“When I haven’t gone as well as I’d hoped, I have always had that other element to my life in terms of my research and my work. So that balance has probably put me in a good position in terms of keeping me level.”
In April, the Aussies could very well try to claim Miller as their own.
And having lived on the Gold Coast for the past eight years, Miller considers GC2018 a home Games.
“I’m telling everyone I’ve got a home Games,” Miller laughed.
“It’s really exciting. I think everyone in the crowd who I’ll have there is going to be Australian, it’s kind of a running joke between my friends that they’re going to have to wear black and white.”
While the Gold Coast is her adopted hometown, Miller warns that New Zealand will be bringing their absolute best to the Games.
The team of 12 is the equal largest team they’ve brought to a Commonwealth Games – they had 12 in Glasgow too – and includes reigning champions, previous medallists, and incredibly, two athletes who have previously competed at a Games in different sports.
“We’re a pretty strong team,” she said.
“I think we will probably have one of the strongest medal counts we’ve ever had in weightlifting.
“I know our high performance director will be looking for some big results so hopefully we can deliver.”

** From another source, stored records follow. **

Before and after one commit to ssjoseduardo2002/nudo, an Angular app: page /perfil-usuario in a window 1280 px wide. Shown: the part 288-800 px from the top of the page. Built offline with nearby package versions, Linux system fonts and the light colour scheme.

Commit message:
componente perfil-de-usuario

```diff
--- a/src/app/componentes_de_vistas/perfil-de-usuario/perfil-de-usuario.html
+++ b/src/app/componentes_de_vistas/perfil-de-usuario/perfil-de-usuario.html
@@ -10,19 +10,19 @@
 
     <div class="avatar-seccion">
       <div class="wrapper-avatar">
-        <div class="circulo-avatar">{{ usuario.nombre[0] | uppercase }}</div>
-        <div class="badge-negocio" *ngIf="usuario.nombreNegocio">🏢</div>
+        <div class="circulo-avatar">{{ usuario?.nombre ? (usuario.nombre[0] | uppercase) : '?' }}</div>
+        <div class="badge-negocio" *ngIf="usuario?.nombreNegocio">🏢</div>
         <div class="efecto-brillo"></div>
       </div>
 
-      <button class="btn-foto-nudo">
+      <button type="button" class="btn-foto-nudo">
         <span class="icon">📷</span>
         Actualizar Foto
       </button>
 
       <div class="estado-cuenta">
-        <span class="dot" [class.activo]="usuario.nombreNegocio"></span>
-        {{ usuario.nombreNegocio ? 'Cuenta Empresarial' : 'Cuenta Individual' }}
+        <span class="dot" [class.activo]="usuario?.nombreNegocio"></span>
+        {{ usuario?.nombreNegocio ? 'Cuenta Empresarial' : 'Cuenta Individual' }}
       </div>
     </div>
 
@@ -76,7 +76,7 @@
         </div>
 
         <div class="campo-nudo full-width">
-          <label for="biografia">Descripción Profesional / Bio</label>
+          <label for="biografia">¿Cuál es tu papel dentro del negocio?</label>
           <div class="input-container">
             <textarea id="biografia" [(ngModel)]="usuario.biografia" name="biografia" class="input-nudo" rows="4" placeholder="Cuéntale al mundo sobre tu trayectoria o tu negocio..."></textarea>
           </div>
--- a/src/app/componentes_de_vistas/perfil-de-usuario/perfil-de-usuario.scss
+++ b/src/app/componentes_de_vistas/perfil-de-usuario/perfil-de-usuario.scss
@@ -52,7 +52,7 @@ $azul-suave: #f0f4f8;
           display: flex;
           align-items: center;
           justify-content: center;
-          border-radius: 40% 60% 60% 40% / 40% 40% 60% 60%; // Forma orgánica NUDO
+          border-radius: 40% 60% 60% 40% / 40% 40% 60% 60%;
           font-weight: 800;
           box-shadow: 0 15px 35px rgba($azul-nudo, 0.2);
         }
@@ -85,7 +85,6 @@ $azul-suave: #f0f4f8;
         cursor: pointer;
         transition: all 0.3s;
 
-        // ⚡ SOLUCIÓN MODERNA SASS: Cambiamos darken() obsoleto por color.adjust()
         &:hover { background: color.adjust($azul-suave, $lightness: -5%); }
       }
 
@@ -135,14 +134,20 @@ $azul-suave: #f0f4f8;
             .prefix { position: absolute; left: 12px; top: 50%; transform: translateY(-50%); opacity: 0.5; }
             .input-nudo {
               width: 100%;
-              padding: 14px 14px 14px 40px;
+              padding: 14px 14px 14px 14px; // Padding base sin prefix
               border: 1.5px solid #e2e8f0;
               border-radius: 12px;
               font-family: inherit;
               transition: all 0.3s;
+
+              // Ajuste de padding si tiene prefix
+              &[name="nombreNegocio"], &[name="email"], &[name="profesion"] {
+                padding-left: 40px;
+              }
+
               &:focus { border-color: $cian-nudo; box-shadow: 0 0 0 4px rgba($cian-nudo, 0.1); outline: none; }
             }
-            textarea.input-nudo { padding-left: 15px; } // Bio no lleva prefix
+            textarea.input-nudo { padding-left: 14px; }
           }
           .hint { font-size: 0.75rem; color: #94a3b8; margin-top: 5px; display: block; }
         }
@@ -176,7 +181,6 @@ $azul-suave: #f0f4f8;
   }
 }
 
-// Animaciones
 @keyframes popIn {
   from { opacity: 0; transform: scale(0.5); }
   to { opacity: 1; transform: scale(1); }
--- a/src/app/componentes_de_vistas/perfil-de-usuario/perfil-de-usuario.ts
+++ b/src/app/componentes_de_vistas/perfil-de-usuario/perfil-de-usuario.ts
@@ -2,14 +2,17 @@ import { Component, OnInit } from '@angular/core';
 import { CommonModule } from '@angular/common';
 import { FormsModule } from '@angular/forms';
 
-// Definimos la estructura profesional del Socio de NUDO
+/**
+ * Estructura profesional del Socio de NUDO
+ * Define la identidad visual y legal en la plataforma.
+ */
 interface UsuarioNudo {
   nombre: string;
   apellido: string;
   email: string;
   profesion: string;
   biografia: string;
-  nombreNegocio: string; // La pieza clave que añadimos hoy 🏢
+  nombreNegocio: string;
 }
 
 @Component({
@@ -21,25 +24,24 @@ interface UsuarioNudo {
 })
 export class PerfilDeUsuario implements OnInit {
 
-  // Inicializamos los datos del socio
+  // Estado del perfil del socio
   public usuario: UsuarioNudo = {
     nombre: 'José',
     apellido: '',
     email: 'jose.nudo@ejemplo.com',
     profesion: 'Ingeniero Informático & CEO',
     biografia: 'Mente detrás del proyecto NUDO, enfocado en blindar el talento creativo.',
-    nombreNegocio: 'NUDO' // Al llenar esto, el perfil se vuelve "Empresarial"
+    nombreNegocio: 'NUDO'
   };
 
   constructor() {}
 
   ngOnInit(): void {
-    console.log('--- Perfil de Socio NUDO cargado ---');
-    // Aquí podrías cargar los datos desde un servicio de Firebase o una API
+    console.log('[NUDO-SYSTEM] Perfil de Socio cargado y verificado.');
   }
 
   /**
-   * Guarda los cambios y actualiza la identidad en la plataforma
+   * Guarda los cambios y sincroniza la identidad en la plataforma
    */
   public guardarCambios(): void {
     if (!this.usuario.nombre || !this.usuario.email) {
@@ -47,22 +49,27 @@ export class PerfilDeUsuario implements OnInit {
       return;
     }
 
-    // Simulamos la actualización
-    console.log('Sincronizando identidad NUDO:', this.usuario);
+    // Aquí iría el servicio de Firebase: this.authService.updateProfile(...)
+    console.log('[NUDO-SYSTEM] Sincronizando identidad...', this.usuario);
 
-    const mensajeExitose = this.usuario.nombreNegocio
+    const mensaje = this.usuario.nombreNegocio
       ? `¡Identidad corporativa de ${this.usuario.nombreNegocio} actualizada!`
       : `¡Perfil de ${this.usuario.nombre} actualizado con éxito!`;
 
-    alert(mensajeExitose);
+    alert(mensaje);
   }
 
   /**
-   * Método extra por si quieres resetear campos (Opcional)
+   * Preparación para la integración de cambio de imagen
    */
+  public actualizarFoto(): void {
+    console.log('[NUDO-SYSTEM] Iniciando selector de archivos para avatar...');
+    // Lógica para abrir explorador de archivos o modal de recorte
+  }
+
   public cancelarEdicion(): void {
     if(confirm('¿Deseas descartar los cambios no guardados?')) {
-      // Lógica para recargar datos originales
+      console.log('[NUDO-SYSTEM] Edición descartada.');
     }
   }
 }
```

You could see the New Zealand weightlifters in action at GC2018 with tickets still available!
New Zealand Weightlifting team heading to GC2018 includes: